_Task_
Search term "section": copy each line of the data containing it.

[Collected data entries]
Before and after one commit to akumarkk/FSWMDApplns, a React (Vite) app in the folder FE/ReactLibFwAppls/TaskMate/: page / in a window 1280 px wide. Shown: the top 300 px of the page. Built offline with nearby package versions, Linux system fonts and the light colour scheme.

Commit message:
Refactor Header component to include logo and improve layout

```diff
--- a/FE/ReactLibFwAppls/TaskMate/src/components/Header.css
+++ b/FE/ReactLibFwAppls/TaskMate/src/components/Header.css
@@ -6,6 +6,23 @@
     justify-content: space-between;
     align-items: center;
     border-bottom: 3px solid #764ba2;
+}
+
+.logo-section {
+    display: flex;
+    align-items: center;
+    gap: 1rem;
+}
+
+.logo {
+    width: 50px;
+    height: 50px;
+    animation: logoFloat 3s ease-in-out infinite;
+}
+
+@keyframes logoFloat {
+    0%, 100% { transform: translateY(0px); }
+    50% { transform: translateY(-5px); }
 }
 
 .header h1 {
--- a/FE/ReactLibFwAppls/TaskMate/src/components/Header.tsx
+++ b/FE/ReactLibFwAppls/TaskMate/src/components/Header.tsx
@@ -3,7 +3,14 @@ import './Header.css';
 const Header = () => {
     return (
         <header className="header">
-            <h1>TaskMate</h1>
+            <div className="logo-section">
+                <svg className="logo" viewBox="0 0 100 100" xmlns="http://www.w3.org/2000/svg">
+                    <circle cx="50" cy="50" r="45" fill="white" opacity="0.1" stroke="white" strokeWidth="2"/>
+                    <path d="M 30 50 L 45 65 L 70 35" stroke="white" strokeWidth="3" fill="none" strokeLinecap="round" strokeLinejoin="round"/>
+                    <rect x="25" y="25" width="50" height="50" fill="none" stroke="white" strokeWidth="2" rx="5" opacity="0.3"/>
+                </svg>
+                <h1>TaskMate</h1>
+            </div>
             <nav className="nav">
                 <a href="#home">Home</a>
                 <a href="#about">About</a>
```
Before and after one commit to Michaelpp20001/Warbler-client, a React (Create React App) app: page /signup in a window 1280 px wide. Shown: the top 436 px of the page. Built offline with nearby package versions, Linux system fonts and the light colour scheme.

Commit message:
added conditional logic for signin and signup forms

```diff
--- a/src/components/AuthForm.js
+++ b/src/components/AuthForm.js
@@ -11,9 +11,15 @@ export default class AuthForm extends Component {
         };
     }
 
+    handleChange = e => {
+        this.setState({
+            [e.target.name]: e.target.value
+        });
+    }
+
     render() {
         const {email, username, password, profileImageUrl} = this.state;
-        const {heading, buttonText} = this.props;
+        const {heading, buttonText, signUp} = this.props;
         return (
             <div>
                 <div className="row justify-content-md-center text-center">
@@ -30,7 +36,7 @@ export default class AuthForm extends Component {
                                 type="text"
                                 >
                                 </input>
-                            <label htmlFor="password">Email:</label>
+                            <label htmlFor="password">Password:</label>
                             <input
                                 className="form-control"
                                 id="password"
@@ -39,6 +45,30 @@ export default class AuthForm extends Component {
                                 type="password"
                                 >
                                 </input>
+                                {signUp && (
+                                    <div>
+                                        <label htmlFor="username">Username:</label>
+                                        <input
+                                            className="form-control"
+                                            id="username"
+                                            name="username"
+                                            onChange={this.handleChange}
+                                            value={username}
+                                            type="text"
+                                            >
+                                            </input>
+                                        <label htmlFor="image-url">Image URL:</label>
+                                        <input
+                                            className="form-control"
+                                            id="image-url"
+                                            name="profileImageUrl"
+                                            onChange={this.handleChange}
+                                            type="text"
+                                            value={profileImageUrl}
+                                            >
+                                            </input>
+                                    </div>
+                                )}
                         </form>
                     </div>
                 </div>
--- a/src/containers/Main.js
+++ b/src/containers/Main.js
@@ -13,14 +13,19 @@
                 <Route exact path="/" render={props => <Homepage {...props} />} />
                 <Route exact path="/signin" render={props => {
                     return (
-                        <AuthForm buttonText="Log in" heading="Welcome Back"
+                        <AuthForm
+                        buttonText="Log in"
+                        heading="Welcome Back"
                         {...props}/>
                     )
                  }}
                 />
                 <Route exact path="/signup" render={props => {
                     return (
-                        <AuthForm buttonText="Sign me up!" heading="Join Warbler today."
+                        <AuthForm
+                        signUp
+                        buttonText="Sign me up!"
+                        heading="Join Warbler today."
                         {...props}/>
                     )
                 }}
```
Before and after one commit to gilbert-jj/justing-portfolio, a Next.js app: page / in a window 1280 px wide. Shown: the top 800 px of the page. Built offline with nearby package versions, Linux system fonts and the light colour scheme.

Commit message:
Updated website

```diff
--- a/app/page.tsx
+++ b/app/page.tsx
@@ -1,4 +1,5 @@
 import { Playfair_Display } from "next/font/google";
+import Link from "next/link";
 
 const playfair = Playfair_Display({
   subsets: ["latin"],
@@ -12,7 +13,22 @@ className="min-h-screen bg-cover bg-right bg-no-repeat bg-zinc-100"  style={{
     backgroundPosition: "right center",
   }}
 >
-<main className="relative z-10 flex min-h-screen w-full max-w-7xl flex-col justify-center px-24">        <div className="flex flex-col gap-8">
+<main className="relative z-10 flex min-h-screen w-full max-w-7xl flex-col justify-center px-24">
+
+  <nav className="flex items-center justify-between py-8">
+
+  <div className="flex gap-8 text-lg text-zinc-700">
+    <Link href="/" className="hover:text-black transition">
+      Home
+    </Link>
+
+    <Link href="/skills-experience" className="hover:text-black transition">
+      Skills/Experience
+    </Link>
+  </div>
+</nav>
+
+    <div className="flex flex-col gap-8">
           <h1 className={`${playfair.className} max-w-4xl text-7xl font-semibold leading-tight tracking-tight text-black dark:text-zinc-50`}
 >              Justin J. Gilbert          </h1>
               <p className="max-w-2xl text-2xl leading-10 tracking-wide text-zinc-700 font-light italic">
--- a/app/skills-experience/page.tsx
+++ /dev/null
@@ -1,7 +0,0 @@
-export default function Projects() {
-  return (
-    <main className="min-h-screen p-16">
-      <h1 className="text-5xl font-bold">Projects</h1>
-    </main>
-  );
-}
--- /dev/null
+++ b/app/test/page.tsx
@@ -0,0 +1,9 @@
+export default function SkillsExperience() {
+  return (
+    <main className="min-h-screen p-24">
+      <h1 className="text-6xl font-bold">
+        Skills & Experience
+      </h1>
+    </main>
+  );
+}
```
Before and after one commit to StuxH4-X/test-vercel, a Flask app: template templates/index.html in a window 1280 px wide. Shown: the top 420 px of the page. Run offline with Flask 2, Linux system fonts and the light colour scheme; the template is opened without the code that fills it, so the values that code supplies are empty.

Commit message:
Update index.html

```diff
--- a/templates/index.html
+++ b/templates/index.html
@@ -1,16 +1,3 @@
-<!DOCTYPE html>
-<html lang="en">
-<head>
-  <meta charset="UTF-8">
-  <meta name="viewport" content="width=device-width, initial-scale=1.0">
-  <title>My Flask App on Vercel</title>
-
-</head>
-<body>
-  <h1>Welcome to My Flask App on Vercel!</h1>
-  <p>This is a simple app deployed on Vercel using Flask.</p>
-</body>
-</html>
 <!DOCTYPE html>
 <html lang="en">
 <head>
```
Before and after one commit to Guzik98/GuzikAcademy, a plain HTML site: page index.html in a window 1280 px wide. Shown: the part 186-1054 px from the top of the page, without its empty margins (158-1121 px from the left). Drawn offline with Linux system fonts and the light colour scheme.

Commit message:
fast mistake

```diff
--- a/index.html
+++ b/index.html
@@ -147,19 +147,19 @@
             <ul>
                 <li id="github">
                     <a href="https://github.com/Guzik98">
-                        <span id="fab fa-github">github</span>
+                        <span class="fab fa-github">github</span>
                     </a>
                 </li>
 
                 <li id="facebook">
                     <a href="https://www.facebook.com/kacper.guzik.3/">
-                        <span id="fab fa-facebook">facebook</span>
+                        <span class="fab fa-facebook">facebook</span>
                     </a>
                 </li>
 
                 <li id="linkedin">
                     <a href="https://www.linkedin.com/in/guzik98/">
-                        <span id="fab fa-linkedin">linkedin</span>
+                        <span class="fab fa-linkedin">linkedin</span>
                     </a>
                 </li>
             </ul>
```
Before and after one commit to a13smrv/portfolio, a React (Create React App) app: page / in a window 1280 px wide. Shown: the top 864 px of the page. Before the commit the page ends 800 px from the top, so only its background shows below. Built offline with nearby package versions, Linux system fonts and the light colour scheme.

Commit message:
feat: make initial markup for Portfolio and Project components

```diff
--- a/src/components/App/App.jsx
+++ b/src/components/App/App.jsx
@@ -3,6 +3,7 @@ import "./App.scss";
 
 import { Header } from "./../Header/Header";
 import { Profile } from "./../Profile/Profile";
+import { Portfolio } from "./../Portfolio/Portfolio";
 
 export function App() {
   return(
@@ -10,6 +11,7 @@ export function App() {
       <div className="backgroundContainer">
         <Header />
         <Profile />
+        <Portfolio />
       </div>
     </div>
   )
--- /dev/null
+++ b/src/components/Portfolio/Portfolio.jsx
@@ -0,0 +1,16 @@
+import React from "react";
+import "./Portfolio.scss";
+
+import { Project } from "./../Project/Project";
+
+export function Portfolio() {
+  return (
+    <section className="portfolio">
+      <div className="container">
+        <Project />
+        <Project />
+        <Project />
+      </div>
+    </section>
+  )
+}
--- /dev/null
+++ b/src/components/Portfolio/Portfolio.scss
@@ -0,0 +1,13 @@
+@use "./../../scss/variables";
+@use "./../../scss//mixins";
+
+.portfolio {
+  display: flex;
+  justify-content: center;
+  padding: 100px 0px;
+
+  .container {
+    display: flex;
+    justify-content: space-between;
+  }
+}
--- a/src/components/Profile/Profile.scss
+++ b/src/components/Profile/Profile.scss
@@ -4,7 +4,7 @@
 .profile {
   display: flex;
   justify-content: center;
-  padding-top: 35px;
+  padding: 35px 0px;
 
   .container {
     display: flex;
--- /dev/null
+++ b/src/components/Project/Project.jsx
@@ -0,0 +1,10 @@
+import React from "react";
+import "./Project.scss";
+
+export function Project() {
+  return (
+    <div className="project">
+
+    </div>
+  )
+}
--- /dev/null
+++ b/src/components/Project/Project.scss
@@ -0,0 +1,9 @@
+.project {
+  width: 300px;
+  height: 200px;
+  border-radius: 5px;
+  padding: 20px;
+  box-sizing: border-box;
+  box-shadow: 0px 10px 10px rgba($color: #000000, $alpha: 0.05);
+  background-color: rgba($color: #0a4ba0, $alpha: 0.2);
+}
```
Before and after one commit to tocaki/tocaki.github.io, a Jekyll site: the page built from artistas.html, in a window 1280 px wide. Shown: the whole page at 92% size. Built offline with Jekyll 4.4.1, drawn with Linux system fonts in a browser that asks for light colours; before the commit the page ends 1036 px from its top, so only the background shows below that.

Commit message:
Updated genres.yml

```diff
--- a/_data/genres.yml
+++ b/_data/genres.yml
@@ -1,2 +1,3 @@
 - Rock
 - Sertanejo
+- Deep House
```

_Response to the task_
+.logo-section {
+            <div className="logo-section">
+    <section className="portfolio">
+    </section>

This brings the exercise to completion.